The citizen’s second vote is nation-wide and contributes to an overall proportion of votes per party. The Bundestag, or parliament, is then filled with the district representatives and proportionately represent the national political alignment.

Despite Germany’s recent discouraging of bi-party politics, two major parties have taken a strong hold over the government.

The Christian Democratic Union (CDU) lays on the conservative middle of the spectrum, while the Social Democratic Party (SPD) finds home just across the line. These two parties together have dominated politics for most of the last half-century, giving rise to dissatisfied and under-represented civilians.

Recently, new “protest” parties have also gained steam, representing a platform of citizens with a voice who want to be heard. Among these parties are the Free Democratic Party (FPD), a more conservative party mostly composed of wealthy, middle-aged voters, and Die Linke, which translates literally to “The Left,” which is what we in the United States would consider a liberal party.

Germany is also represented by a leftist, environmental cause-focused party called Die Gruene, or “The Greens.”

However, few expected the sudden arrival of the Alternative for Germany (AfD) party at this year’s election.

As the third-most popular party elected, AfD is a far-right party against current immigration and economic policy in Germany.

The group, spurred by flocks of immigrants across German borders and fueled by racist flares in the United States, gained strong momentum and scored an unexpectedly large number of voters.

While the CDU won the election, their party did not reach the majority vote and will now enter negotiations to partner with one of the other leading parties.

German Minister of Foreign Affairs and former leader of the SPD Sigmar Gabriel said the SPD will refrain from entering another coalition with the party and, instead, the center-right will choose to partner with the Green or FPD parties.

The election clearly represents this with the high rise in AfD votes, signaling protest against the typically liberal affairs of the German government.

With mixed election results, Germany has a long way to go to rebuild their parliament.

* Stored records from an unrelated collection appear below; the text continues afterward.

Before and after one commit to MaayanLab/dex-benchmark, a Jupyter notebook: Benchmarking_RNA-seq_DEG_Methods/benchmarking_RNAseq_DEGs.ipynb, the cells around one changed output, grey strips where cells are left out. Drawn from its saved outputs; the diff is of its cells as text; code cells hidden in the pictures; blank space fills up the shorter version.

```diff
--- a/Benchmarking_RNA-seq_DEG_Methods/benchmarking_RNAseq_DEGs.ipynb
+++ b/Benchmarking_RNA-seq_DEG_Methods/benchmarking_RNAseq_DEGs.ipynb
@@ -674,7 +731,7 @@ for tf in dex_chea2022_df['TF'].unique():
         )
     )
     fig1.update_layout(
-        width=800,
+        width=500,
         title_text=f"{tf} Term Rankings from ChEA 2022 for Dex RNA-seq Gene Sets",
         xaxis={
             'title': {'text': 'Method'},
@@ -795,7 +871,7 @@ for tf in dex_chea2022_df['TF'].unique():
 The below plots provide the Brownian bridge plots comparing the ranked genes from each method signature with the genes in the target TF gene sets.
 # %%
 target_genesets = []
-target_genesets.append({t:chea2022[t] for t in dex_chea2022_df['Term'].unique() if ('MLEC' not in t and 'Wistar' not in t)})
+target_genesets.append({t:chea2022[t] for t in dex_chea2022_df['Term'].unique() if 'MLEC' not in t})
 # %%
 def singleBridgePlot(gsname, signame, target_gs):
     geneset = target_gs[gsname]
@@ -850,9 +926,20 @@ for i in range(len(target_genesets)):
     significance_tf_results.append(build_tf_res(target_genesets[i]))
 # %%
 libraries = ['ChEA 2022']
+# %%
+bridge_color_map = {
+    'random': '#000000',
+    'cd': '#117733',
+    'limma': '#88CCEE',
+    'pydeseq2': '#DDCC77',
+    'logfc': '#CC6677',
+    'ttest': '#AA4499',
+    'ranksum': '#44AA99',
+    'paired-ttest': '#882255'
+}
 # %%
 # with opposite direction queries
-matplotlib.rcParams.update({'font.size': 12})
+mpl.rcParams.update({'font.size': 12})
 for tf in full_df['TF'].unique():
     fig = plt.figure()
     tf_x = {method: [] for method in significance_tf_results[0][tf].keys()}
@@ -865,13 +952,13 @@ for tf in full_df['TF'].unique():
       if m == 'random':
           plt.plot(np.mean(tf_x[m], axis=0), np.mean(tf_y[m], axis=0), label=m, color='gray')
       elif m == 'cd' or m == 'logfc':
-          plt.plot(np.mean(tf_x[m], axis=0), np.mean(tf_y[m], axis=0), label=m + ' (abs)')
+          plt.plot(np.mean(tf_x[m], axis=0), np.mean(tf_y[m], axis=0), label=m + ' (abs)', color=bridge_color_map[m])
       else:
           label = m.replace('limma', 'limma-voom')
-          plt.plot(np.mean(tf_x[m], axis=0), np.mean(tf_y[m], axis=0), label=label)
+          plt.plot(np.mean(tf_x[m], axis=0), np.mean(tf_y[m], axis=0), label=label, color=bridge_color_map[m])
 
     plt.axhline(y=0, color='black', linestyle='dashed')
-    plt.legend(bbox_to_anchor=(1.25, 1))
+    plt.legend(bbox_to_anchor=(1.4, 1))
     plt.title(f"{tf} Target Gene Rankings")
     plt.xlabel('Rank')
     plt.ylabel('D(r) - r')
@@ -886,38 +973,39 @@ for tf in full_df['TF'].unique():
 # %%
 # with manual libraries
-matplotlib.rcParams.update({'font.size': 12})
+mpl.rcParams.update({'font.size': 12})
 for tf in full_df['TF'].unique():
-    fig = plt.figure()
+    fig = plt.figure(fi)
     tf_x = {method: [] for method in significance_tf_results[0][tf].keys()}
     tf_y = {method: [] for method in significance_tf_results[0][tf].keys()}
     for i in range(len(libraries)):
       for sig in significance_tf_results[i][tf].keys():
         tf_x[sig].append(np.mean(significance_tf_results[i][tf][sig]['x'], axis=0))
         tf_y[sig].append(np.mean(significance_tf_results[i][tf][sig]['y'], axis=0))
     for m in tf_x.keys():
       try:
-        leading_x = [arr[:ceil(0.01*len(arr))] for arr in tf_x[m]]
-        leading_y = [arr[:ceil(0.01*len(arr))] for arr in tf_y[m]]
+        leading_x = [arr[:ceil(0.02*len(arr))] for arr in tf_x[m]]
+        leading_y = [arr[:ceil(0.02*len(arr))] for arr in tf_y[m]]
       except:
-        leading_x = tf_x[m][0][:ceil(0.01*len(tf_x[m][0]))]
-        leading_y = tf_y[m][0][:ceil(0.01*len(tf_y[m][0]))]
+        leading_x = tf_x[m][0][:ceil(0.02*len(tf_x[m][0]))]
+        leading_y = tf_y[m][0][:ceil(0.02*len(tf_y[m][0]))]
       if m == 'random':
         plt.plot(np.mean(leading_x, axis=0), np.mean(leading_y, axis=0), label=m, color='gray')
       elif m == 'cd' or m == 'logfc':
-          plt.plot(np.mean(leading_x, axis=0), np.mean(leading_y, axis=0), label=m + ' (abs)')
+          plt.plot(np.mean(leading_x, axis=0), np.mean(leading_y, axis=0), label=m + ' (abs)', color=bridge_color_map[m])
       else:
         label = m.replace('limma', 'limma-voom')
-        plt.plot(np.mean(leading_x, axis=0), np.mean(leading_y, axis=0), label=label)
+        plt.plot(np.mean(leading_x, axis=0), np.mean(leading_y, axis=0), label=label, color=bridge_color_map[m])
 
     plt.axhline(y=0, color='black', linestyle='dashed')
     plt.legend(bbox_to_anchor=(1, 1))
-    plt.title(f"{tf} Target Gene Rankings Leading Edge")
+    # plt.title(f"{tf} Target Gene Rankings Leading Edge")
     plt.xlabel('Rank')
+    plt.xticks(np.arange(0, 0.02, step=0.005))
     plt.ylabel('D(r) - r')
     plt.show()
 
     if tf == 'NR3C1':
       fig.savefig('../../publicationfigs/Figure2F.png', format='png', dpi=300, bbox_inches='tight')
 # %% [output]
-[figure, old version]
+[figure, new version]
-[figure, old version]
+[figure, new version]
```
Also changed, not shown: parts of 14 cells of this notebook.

Next year will be interesting as political parties work to balance high tensions in the political atmosphere.

Kalynn Slabaugh is an English major and can be reached at [email protected].

Leave a Comment
More to Discover

Comments (0)

All The Collegian Picks Reader Picks Sort: Newest

Your email address will not be published. Required fields are marked *